### AIM OF THE EXERCISE
Write only the number of lines in the entries that hold the string "background".

******************************

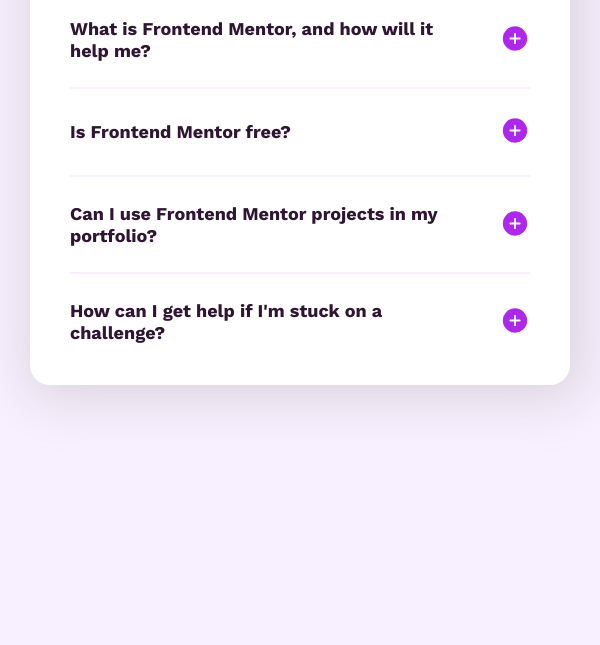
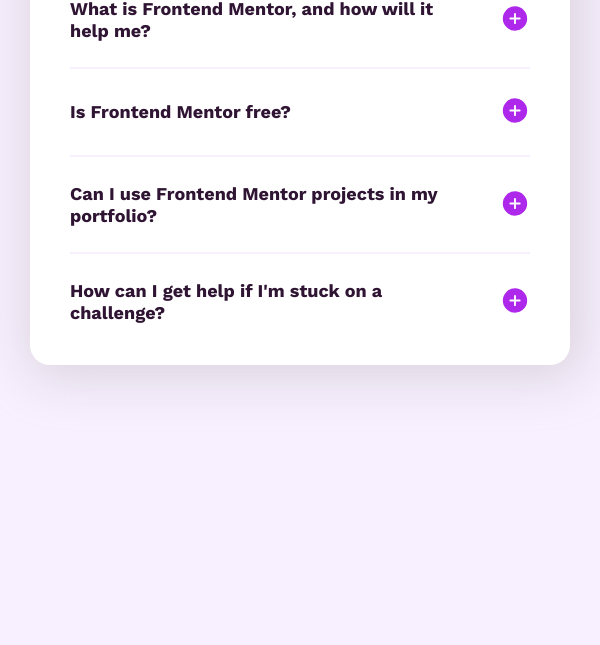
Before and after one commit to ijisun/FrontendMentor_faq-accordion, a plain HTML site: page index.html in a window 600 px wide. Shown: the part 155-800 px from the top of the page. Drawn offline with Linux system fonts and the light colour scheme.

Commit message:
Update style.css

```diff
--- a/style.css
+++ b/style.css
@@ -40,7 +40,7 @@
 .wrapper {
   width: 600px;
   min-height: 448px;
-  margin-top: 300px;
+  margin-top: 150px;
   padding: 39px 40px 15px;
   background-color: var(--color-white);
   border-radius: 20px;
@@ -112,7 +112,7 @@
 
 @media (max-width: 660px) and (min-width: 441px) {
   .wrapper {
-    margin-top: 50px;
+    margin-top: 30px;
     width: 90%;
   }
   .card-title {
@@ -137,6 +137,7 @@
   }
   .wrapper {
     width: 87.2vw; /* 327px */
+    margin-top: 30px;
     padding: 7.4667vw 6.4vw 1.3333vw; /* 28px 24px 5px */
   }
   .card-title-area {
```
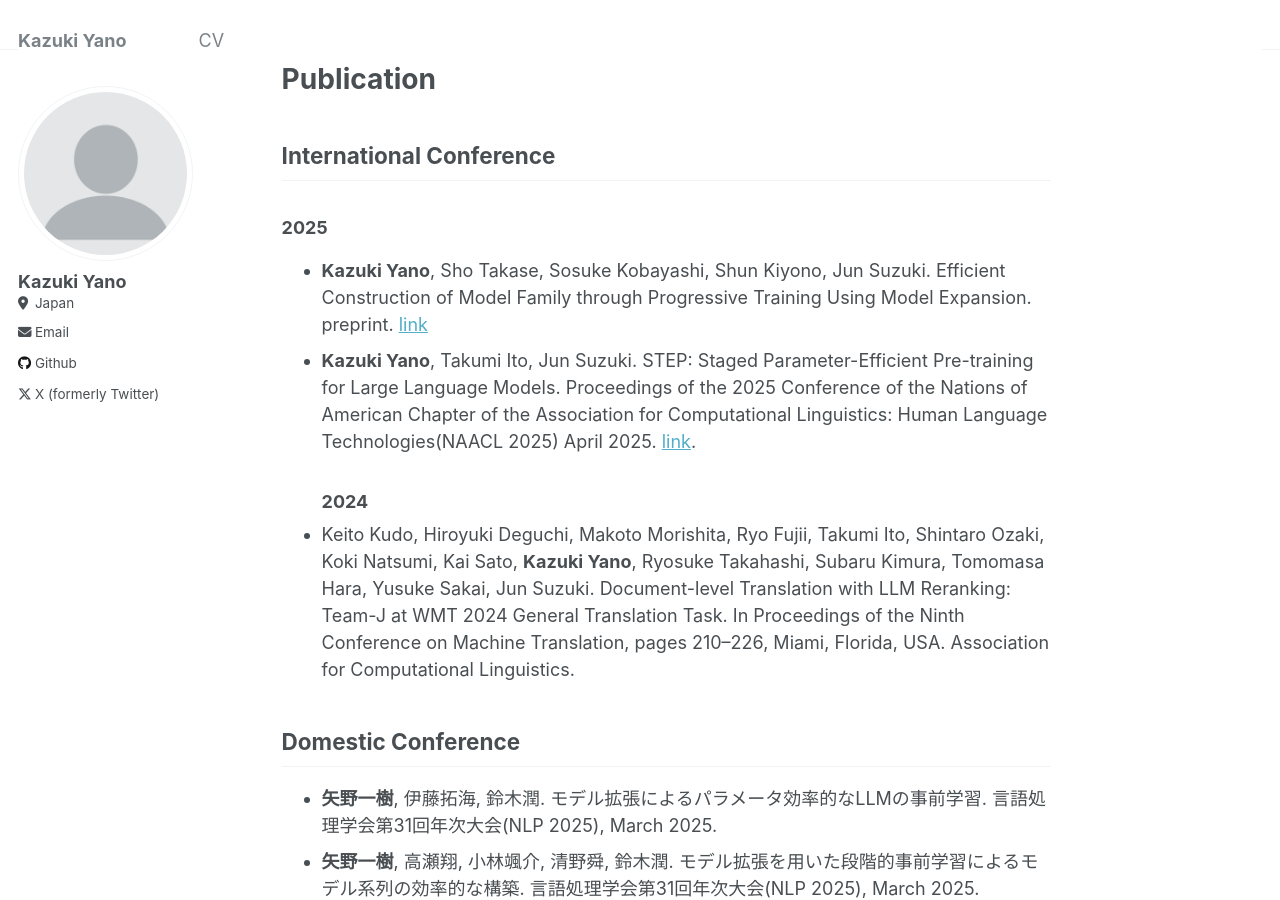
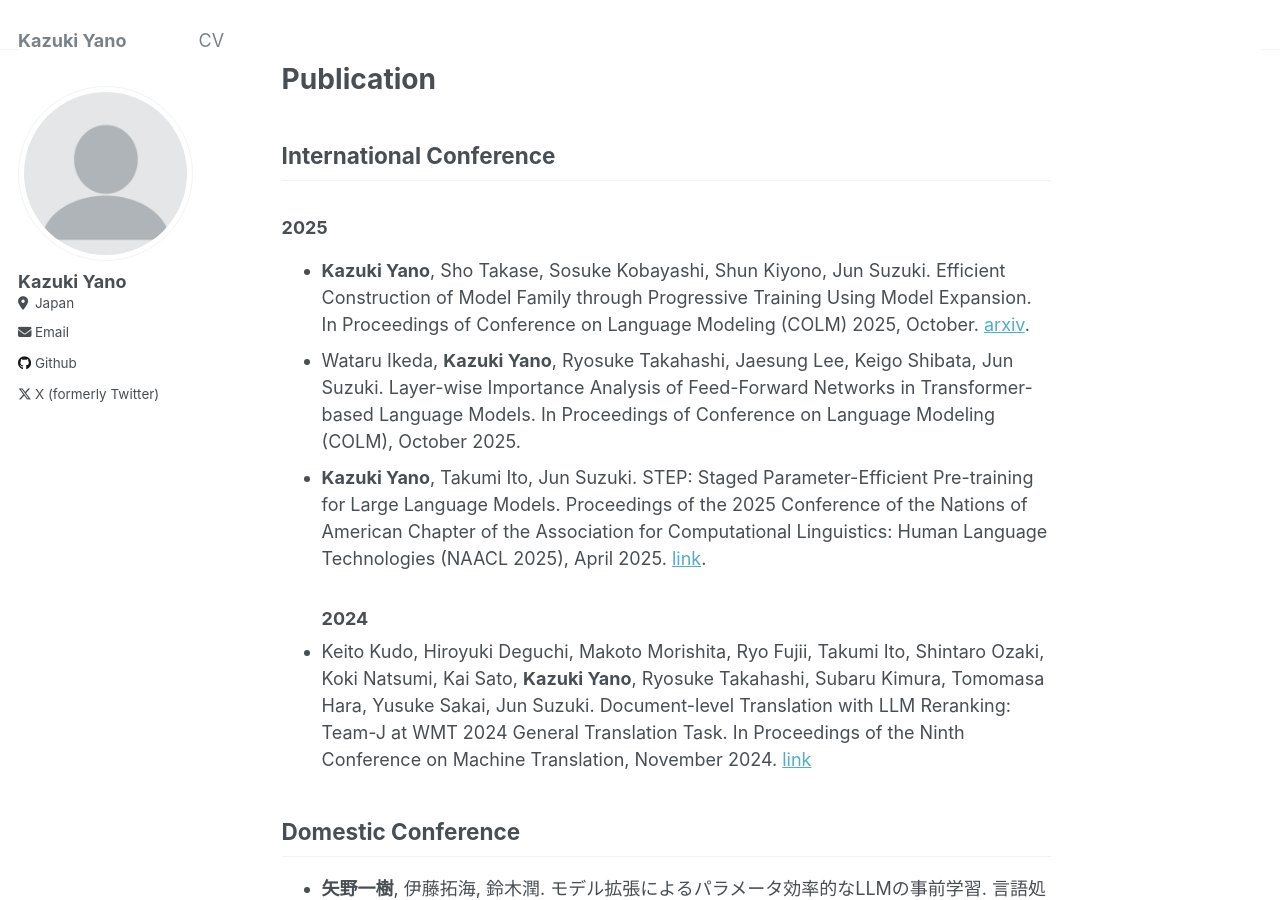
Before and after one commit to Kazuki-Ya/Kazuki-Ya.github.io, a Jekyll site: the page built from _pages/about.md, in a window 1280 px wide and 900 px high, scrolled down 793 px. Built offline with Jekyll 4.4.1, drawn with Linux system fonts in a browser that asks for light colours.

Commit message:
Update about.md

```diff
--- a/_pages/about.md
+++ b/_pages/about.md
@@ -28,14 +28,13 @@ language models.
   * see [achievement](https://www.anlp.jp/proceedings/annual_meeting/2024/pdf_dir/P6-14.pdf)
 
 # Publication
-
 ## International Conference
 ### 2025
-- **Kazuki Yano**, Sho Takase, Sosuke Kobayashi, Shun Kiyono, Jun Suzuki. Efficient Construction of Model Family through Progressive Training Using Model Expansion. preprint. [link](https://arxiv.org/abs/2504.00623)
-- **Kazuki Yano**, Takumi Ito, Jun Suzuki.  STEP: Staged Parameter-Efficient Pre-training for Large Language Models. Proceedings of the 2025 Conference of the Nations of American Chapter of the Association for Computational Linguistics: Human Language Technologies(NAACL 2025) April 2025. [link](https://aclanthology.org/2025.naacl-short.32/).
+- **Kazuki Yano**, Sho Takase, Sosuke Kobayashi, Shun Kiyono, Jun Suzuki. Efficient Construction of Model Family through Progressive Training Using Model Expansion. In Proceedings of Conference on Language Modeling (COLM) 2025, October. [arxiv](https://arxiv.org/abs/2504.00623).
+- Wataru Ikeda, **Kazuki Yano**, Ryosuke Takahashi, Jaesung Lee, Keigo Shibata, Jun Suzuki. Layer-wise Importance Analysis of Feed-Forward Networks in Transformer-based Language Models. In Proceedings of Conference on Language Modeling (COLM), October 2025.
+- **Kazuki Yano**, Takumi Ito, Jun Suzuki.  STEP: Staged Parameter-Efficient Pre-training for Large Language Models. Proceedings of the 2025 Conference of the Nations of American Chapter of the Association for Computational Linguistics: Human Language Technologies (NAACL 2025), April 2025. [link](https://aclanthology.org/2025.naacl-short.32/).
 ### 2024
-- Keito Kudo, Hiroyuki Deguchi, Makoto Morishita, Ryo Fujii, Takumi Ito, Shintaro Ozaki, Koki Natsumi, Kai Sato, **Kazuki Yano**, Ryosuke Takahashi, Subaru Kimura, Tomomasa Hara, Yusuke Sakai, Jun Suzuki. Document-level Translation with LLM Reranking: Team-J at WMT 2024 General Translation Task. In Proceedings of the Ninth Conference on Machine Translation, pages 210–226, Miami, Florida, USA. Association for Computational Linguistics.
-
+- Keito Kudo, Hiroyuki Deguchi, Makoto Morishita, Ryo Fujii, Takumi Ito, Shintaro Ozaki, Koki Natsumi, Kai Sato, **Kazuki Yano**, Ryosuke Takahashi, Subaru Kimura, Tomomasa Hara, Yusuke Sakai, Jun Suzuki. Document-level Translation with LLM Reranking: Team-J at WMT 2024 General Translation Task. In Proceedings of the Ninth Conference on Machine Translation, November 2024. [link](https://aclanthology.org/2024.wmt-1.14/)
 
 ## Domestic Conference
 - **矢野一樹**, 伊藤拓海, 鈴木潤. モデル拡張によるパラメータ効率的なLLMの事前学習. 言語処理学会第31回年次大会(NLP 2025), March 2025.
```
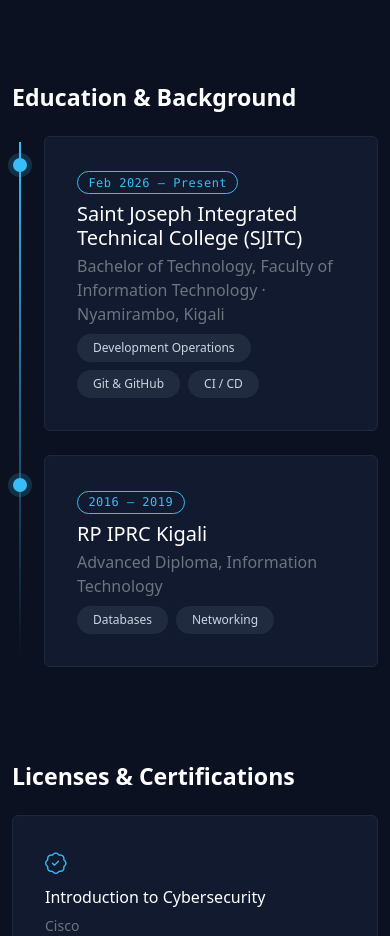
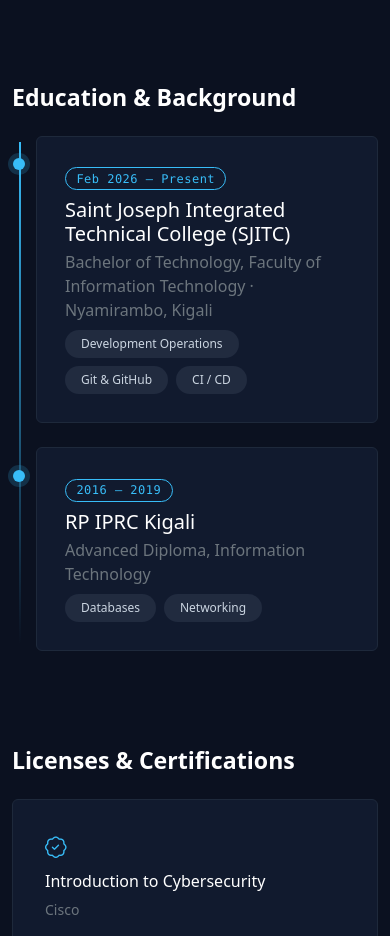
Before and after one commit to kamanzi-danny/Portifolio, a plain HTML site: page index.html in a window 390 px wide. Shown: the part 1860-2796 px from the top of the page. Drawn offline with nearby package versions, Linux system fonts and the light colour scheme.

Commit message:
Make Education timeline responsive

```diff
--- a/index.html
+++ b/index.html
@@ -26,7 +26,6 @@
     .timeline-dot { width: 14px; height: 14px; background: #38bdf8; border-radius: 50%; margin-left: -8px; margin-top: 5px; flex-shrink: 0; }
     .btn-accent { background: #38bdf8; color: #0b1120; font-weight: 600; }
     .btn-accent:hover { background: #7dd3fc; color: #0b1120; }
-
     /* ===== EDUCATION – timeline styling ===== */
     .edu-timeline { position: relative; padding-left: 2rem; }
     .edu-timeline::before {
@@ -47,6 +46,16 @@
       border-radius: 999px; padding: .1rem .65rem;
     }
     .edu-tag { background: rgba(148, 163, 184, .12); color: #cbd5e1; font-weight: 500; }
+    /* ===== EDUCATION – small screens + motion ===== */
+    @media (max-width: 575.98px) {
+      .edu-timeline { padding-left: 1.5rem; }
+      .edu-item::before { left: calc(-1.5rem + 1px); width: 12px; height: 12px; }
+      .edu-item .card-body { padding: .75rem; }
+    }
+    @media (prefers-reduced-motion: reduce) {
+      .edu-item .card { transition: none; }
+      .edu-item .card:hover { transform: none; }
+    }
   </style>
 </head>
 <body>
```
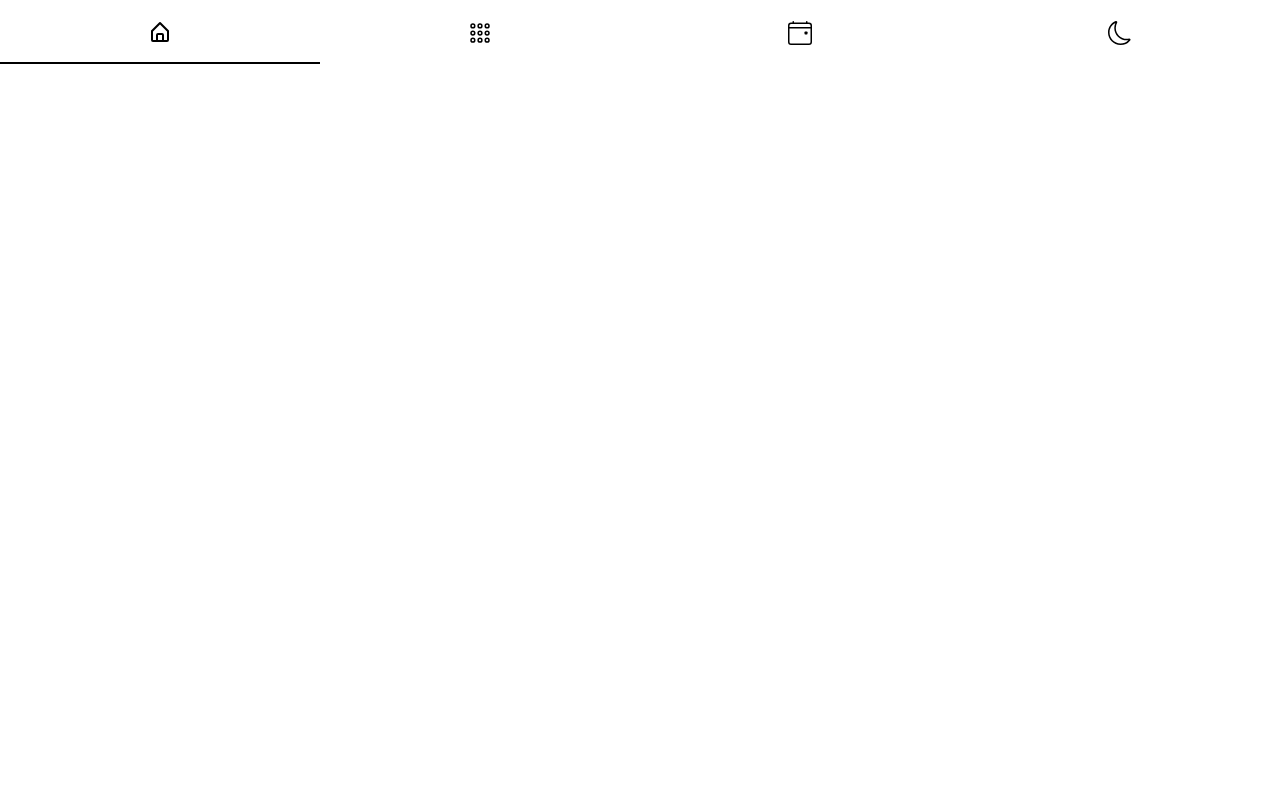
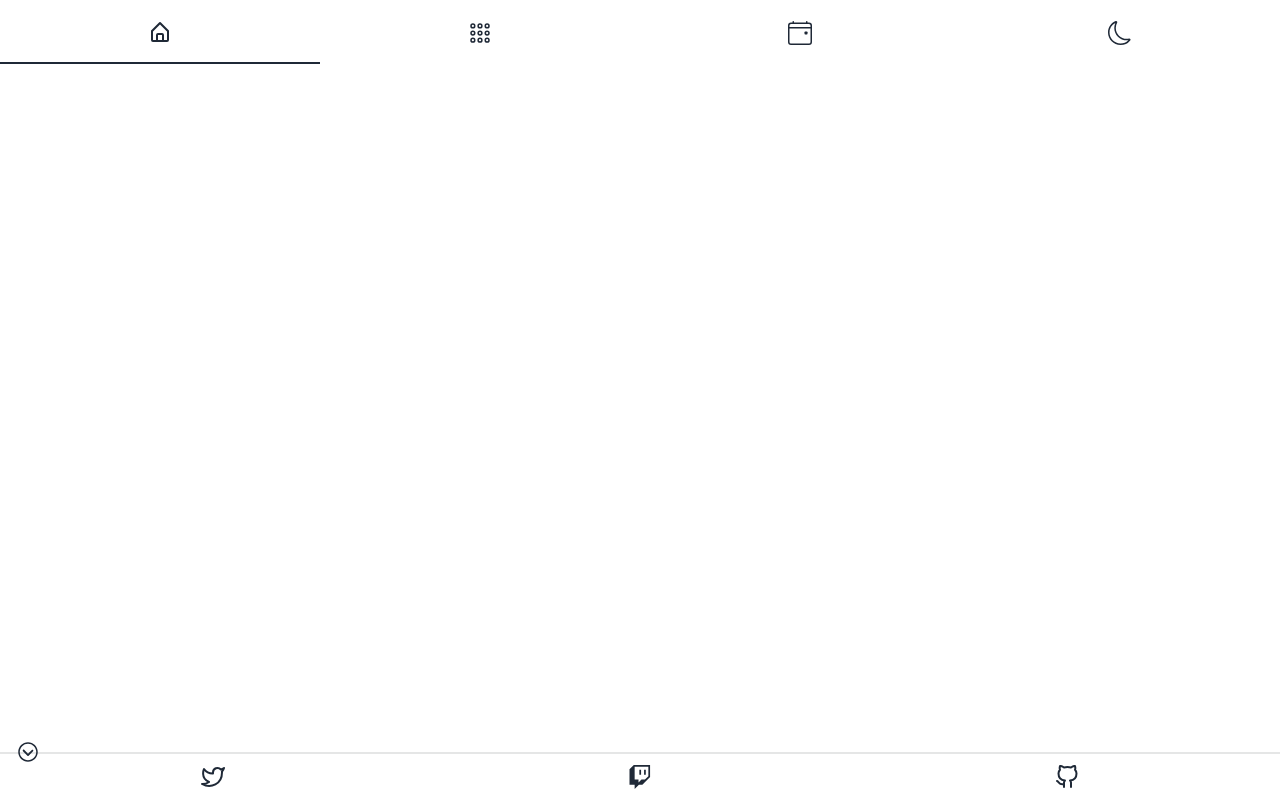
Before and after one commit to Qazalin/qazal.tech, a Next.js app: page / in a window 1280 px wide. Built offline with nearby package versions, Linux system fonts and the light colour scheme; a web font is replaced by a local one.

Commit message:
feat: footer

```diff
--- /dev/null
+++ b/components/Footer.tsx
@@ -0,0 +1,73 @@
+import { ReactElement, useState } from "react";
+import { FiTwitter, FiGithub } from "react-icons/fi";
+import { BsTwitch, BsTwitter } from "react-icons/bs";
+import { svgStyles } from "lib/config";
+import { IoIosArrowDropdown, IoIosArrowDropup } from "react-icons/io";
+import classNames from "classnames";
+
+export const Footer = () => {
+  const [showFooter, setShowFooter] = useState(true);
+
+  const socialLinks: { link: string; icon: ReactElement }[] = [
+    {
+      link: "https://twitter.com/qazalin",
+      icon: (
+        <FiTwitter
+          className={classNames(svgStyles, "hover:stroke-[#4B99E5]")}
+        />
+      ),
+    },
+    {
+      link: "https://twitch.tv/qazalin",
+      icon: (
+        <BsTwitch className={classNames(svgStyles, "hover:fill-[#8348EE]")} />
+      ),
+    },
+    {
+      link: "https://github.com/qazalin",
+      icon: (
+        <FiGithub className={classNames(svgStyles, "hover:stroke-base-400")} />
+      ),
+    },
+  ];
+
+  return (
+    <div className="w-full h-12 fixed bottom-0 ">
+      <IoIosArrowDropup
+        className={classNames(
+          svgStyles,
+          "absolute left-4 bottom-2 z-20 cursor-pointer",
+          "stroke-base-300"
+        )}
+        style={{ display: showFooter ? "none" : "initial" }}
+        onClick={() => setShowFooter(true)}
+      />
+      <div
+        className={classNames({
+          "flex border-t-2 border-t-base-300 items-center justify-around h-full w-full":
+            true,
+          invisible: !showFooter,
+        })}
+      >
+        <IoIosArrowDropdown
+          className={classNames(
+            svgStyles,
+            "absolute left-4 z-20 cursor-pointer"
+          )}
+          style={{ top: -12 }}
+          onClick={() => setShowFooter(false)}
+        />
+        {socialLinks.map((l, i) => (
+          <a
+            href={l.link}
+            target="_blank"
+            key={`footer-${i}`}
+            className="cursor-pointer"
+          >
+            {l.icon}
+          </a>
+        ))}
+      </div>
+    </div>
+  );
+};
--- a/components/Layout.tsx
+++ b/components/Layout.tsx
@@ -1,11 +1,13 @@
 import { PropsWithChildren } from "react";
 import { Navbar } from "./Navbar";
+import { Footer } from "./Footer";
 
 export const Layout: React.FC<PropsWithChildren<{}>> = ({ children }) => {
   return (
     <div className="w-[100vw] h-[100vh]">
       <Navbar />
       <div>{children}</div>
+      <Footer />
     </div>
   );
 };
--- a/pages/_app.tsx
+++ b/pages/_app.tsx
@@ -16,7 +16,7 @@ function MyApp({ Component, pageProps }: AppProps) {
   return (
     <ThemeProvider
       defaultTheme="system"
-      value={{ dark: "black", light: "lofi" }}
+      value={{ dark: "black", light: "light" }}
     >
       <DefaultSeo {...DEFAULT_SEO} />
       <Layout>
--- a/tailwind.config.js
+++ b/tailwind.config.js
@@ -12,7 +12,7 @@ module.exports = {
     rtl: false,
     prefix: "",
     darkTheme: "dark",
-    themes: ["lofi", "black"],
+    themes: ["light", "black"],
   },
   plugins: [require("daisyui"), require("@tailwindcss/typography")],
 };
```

******************************

### ANSWER TO THIS PROBLEM
5